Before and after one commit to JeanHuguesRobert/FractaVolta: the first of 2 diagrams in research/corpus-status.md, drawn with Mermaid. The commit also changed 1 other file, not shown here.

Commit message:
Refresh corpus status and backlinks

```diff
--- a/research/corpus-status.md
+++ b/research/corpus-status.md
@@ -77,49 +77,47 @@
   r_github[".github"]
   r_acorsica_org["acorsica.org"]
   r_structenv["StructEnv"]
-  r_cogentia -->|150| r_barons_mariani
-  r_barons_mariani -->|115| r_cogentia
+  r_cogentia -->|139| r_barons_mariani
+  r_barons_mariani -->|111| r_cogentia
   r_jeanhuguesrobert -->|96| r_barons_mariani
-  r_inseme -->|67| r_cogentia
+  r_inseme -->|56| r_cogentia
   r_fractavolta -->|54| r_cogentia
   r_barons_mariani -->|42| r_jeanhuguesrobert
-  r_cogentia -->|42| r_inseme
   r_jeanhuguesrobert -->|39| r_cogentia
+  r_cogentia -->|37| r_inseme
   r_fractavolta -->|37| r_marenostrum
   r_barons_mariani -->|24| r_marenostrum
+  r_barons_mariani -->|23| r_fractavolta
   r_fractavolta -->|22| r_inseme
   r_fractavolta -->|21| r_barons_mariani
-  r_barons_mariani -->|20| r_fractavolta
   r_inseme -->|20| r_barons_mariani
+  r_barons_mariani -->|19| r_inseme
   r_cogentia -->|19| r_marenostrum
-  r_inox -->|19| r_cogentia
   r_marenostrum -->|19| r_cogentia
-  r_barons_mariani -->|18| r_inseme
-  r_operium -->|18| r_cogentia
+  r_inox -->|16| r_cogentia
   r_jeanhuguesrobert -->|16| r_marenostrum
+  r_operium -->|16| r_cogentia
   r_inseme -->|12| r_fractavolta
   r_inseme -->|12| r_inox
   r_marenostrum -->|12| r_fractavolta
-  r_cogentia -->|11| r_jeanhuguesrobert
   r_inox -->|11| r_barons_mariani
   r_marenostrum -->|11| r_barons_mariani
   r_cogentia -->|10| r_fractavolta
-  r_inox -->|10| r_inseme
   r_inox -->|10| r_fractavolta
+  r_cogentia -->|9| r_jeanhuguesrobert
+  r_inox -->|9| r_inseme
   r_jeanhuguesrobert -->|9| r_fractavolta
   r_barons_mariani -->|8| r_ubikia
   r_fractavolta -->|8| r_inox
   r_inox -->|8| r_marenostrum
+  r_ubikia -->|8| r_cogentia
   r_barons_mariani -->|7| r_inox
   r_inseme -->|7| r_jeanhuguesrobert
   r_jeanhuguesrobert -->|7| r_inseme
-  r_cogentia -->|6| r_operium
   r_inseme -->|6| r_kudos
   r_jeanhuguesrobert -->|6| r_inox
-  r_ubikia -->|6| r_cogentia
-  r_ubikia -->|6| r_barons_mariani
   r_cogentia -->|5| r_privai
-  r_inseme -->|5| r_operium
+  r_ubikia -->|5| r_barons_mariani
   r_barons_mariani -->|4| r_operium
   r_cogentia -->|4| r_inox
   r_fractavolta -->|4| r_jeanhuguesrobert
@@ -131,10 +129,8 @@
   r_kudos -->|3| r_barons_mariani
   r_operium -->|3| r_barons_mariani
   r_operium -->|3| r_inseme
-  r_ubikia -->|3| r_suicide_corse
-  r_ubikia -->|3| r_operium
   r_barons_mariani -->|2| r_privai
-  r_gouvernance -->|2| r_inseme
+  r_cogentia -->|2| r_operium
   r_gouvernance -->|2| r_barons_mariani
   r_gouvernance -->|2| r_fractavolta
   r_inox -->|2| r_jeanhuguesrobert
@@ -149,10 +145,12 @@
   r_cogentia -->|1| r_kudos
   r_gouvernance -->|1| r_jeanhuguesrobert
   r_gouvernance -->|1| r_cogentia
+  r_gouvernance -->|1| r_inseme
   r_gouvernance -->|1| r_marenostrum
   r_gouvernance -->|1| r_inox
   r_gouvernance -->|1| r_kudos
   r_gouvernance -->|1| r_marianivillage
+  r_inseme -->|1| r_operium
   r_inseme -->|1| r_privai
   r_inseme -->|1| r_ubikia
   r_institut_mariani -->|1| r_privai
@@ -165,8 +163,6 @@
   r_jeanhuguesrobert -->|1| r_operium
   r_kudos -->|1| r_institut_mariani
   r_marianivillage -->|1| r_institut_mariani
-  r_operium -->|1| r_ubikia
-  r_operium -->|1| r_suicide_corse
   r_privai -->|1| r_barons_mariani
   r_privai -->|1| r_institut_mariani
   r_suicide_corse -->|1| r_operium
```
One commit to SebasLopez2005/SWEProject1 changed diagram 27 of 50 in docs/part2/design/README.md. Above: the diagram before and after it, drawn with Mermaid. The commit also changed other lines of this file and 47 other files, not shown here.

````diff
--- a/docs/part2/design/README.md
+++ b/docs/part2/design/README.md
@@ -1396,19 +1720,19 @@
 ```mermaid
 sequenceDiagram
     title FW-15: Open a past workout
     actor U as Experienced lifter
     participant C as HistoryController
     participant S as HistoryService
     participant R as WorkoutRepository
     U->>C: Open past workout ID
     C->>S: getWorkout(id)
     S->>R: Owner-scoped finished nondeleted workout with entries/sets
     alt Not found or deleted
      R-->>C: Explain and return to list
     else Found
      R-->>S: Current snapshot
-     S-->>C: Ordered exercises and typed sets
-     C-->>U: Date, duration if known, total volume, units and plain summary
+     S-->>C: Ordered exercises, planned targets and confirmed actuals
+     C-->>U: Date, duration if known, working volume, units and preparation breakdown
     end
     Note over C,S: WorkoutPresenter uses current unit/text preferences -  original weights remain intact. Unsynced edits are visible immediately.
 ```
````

Problem :: Reproduce the listing above precisely.

Written reply ::
Before and after one commit to JeanHuguesRobert/FractaVolta: the first of 2 diagrams in research/corpus-status.md, drawn with Mermaid. The commit also changed 1 other file, not shown here.

Commit message:
Refresh corpus status and backlinks

```diff
--- a/research/corpus-status.md
+++ b/research/corpus-status.md
@@ -77,49 +77,47 @@
   r_github[".github"]
   r_acorsica_org["acorsica.org"]
   r_structenv["StructEnv"]
-  r_cogentia -->|150| r_barons_mariani
-  r_barons_mariani -->|115| r_cogentia
+  r_cogentia -->|139| r_barons_mariani
+  r_barons_mariani -->|111| r_cogentia
   r_jeanhuguesrobert -->|96| r_barons_mariani
-  r_inseme -->|67| r_cogentia
+  r_inseme -->|56| r_cogentia
   r_fractavolta -->|54| r_cogentia
   r_barons_mariani -->|42| r_jeanhuguesrobert
-  r_cogentia -->|42| r_inseme
   r_jeanhuguesrobert -->|39| r_cogentia
+  r_cogentia -->|37| r_inseme
   r_fractavolta -->|37| r_marenostrum
   r_barons_mariani -->|24| r_marenostrum
+  r_barons_mariani -->|23| r_fractavolta
   r_fractavolta -->|22| r_inseme
   r_fractavolta -->|21| r_barons_mariani
-  r_barons_mariani -->|20| r_fractavolta
   r_inseme -->|20| r_barons_mariani
+  r_barons_mariani -->|19| r_inseme
   r_cogentia -->|19| r_marenostrum
-  r_inox -->|19| r_cogentia
   r_marenostrum -->|19| r_cogentia
-  r_barons_mariani -->|18| r_inseme
-  r_operium -->|18| r_cogentia
+  r_inox -->|16| r_cogentia
   r_jeanhuguesrobert -->|16| r_marenostrum
+  r_operium -->|16| r_cogentia
   r_inseme -->|12| r_fractavolta
   r_inseme -->|12| r_inox
   r_marenostrum -->|12| r_fractavolta
-  r_cogentia -->|11| r_jeanhuguesrobert
   r_inox -->|11| r_barons_mariani
   r_marenostrum -->|11| r_barons_mariani
   r_cogentia -->|10| r_fractavolta
-  r_inox -->|10| r_inseme
   r_inox -->|10| r_fractavolta
+  r_cogentia -->|9| r_jeanhuguesrobert
+  r_inox -->|9| r_inseme
   r_jeanhuguesrobert -->|9| r_fractavolta
   r_barons_mariani -->|8| r_ubikia
   r_fractavolta -->|8| r_inox
   r_inox -->|8| r_marenostrum
+  r_ubikia -->|8| r_cogentia
   r_barons_mariani -->|7| r_inox
   r_inseme -->|7| r_jeanhuguesrobert
   r_jeanhuguesrobert -->|7| r_inseme
-  r_cogentia -->|6| r_operium
   r_inseme -->|6| r_kudos
   r_jeanhuguesrobert -->|6| r_inox
-  r_ubikia -->|6| r_cogentia
-  r_ubikia -->|6| r_barons_mariani
   r_cogentia -->|5| r_privai
-  r_inseme -->|5| r_operium
+  r_ubikia -->|5| r_barons_mariani
   r_barons_mariani -->|4| r_operium
   r_cogentia -->|4| r_inox
   r_fractavolta -->|4| r_jeanhuguesrobert
@@ -131,10 +129,8 @@
   r_kudos -->|3| r_barons_mariani
   r_operium -->|3| r_barons_mariani
   r_operium -->|3| r_inseme
-  r_ubikia -->|3| r_suicide_corse
-  r_ubikia -->|3| r_operium
   r_barons_mariani -->|2| r_privai
-  r_gouvernance -->|2| r_inseme
+  r_cogentia -->|2| r_operium
   r_gouvernance -->|2| r_barons_mariani
   r_gouvernance -->|2| r_fractavolta
   r_inox -->|2| r_jeanhuguesrobert
@@ -149,10 +145,12 @@
   r_cogentia -->|1| r_kudos
   r_gouvernance -->|1| r_jeanhuguesrobert
   r_gouvernance -->|1| r_cogentia
+  r_gouvernance -->|1| r_inseme
   r_gouvernance -->|1| r_marenostrum
   r_gouvernance -->|1| r_inox
   r_gouvernance -->|1| r_kudos
   r_gouvernance -->|1| r_marianivillage
+  r_inseme -->|1| r_operium
   r_inseme -->|1| r_privai
   r_inseme -->|1| r_ubikia
   r_institut_mariani -->|1| r_privai
@@ -165,8 +163,6 @@
   r_jeanhuguesrobert -->|1| r_operium
   r_kudos -->|1| r_institut_mariani
   r_marianivillage -->|1| r_institut_mariani
-  r_operium -->|1| r_ubikia
-  r_operium -->|1| r_suicide_corse
   r_privai -->|1| r_barons_mariani
   r_privai -->|1| r_institut_mariani
   r_suicide_corse -->|1| r_operium
```
One commit to SebasLopez2005/SWEProject1 changed diagram 27 of 50 in docs/part2/design/README.md. Above: the diagram before and after it, drawn with Mermaid. The commit also changed other lines of this file and 47 other files, not shown here.

````diff
--- a/docs/part2/design/README.md
+++ b/docs/part2/design/README.md
@@ -1396,19 +1720,19 @@
 ```mermaid
 sequenceDiagram
     title FW-15: Open a past workout
     actor U as Experienced lifter
     participant C as HistoryController
     participant S as HistoryService
     participant R as WorkoutRepository
     U->>C: Open past workout ID
     C->>S: getWorkout(id)
     S->>R: Owner-scoped finished nondeleted workout with entries/sets
     alt Not found or deleted
      R-->>C: Explain and return to list
     else Found
      R-->>S: Current snapshot
-     S-->>C: Ordered exercises and typed sets
-     C-->>U: Date, duration if known, total volume, units and plain summary
+     S-->>C: Ordered exercises, planned targets and confirmed actuals
+     C-->>U: Date, duration if known, working volume, units and preparation breakdown
     end
     Note over C,S: WorkoutPresenter uses current unit/text preferences -  original weights remain intact. Unsynced edits are visible immediately.
 ```
````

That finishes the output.